Records from a data collection:
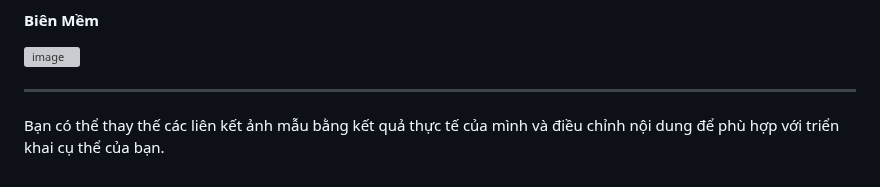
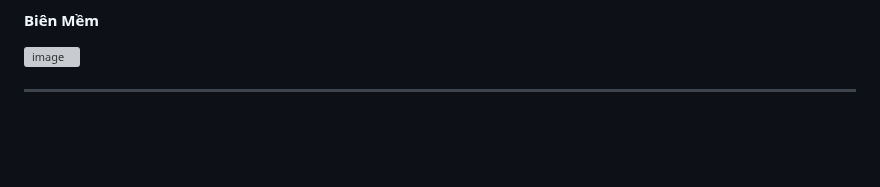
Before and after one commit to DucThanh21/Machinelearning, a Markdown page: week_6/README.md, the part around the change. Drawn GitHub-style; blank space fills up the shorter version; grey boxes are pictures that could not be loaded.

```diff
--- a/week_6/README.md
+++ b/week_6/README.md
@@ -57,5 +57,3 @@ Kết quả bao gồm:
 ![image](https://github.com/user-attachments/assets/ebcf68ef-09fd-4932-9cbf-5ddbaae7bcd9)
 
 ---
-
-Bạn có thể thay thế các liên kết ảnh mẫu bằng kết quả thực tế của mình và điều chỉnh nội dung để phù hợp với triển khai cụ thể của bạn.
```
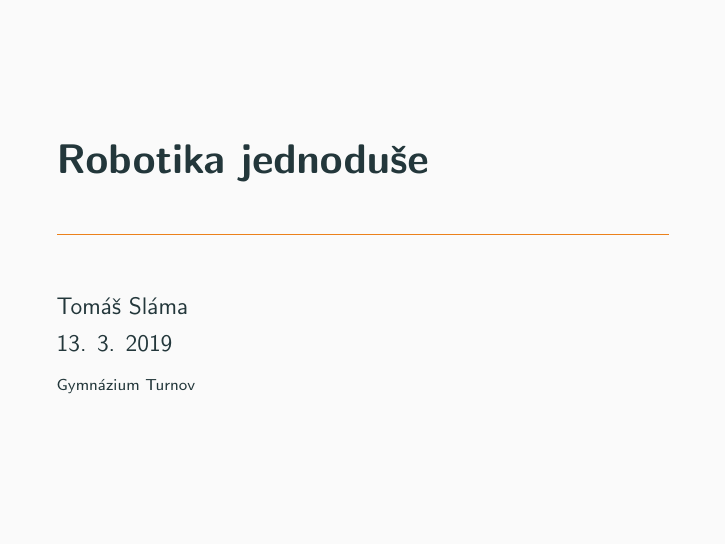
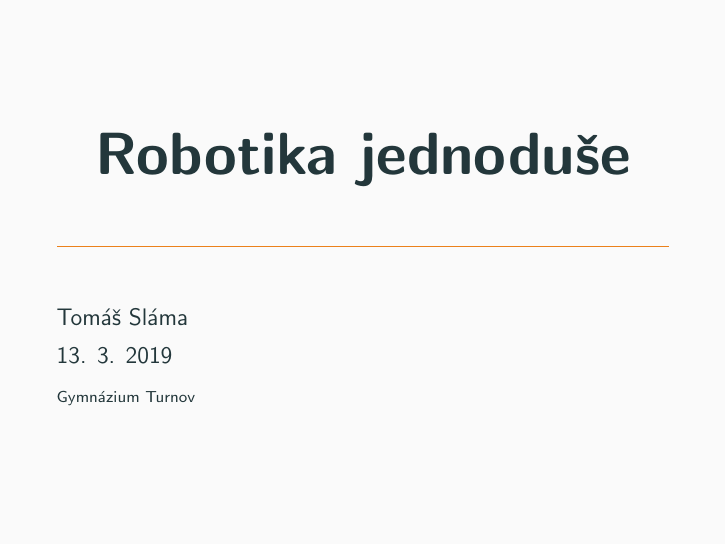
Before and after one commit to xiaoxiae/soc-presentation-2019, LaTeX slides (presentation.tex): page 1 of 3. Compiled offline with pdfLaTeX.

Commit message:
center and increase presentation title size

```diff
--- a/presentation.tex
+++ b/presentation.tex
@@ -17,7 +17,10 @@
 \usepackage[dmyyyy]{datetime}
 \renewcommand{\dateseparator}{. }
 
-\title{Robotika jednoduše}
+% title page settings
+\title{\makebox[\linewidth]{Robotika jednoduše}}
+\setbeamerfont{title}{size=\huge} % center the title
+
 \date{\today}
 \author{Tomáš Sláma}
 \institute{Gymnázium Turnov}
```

Exercise aim: Skipping any images, write out all the data exactly.

Output of the exercise:
Before and after one commit to DucThanh21/Machinelearning, a Markdown page: week_6/README.md, the part around the change. Drawn GitHub-style; blank space fills up the shorter version; grey boxes are pictures that could not be loaded.

```diff
--- a/week_6/README.md
+++ b/week_6/README.md
@@ -57,5 +57,3 @@ Kết quả bao gồm:
 ![image](https://github.com/user-attachments/assets/ebcf68ef-09fd-4932-9cbf-5ddbaae7bcd9)
 
 ---
-
-Bạn có thể thay thế các liên kết ảnh mẫu bằng kết quả thực tế của mình và điều chỉnh nội dung để phù hợp với triển khai cụ thể của bạn.
```
Before and after one commit to xiaoxiae/soc-presentation-2019, LaTeX slides (presentation.tex): page 1 of 3. Compiled offline with pdfLaTeX.

Commit message:
center and increase presentation title size

```diff
--- a/presentation.tex
+++ b/presentation.tex
@@ -17,7 +17,10 @@
 \usepackage[dmyyyy]{datetime}
 \renewcommand{\dateseparator}{. }
 
-\title{Robotika jednoduše}
+% title page settings
+\title{\makebox[\linewidth]{Robotika jednoduše}}
+\setbeamerfont{title}{size=\huge} % center the title
+
 \date{\today}
 \author{Tomáš Sláma}
 \institute{Gymnázium Turnov}
```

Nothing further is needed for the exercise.